I was once asked if PR was dead and digital is the new and only way to connect with target audiences. No. PR does exactly what it says on the tin (build relationships with the public) and will continue to do so. But one thing is clear PR managers are becoming content managers and marketing departments rely heavily on our ability to connect them with their target audiences.
For this reason, we have seen a lesser reliance on the traditional media release and the emergence of new roles being advertised in the sector for ‘Content Producers’, ‘Digital PR Executives’ and ‘Head of Content Development’ etc. However, at our first CIPR NI #CommsPRDigital conference in Belfast, Former Press Secretary to the Queen, Dickie Arbiter reminded us that nothing beats face to face communication. There is still a need to move away from the computer and talk direct to journalists and influencers, and build vital relationships.
With that all said, one thing that will remain a challenge in 2017, is the ability to bring clients up to speed with this new way of communicating. Clients always want to see their face in the paper…and when they get a call from their mum saying ‘oh I saw you in the local paper’ then they think we have achieved a result. This issue of educating clients to believe in the power of new forms of communication is a challenge we as PR professionals will encounter increasingly over time. Explaining to them that a tweet, a blog post by a thought leader or a content-driven campaign on an online media site is just as significant and is equal in value to what they have done in the past, means we still may have a job to do.

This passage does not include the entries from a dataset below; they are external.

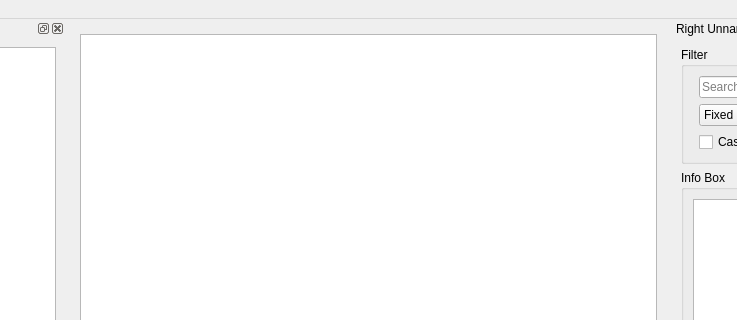
Before: the Qt Designer form src/widgets/MainWindow.ui in derselbst/ANPV, drawn with Qt 5; both pictures show x 209 to 946 and y 0 to 320 of the 1179 by 704 pixel window.
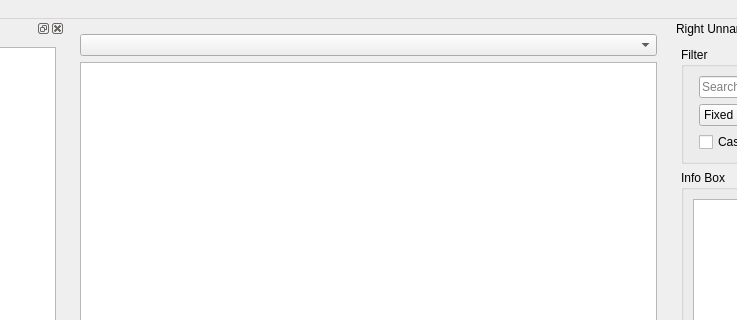
After: the same form once the commit is applied. Icons and pictures are not drawn. Custom widgets are drawn as their Qt base class.

Commit message: Add custom UrlNavigatorWidget

```diff
--- a/src/widgets/MainWindow.ui
+++ b/src/widgets/MainWindow.ui
@@ -51,6 +51,9 @@
       </property>
      </widget>
     </item>
+    <item>
+     <widget class="UrlNavigatorWidget" name="comboBox"/>
+    </item>
     <item>
      <widget class="ThumbnailListView" name="thumbnailListView">
       <property name="contextMenuPolicy">
@@ -420,6 +423,11 @@
    <header>CancellableProgressWidget.hpp</header>
    <container>1</container>
   </customwidget>
+  <customwidget>
+   <class>UrlNavigatorWidget</class>
+   <extends>QComboBox</extends>
+   <header>UrlNavigatorWidget.hpp</header>
+  </customwidget>
  </customwidgets>
  <resources/>
  <connections/>
```
The commit also changes 3 other files.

by Samantha Livingstone, NI Regional Chair of the Chartered Institute of Public Relations. Download the full report here and read what other practitioners, from across the UK have to say: http://newsroom.cipr.co.uk/pr2017-spotlights-issues-and-trends-impacting-pr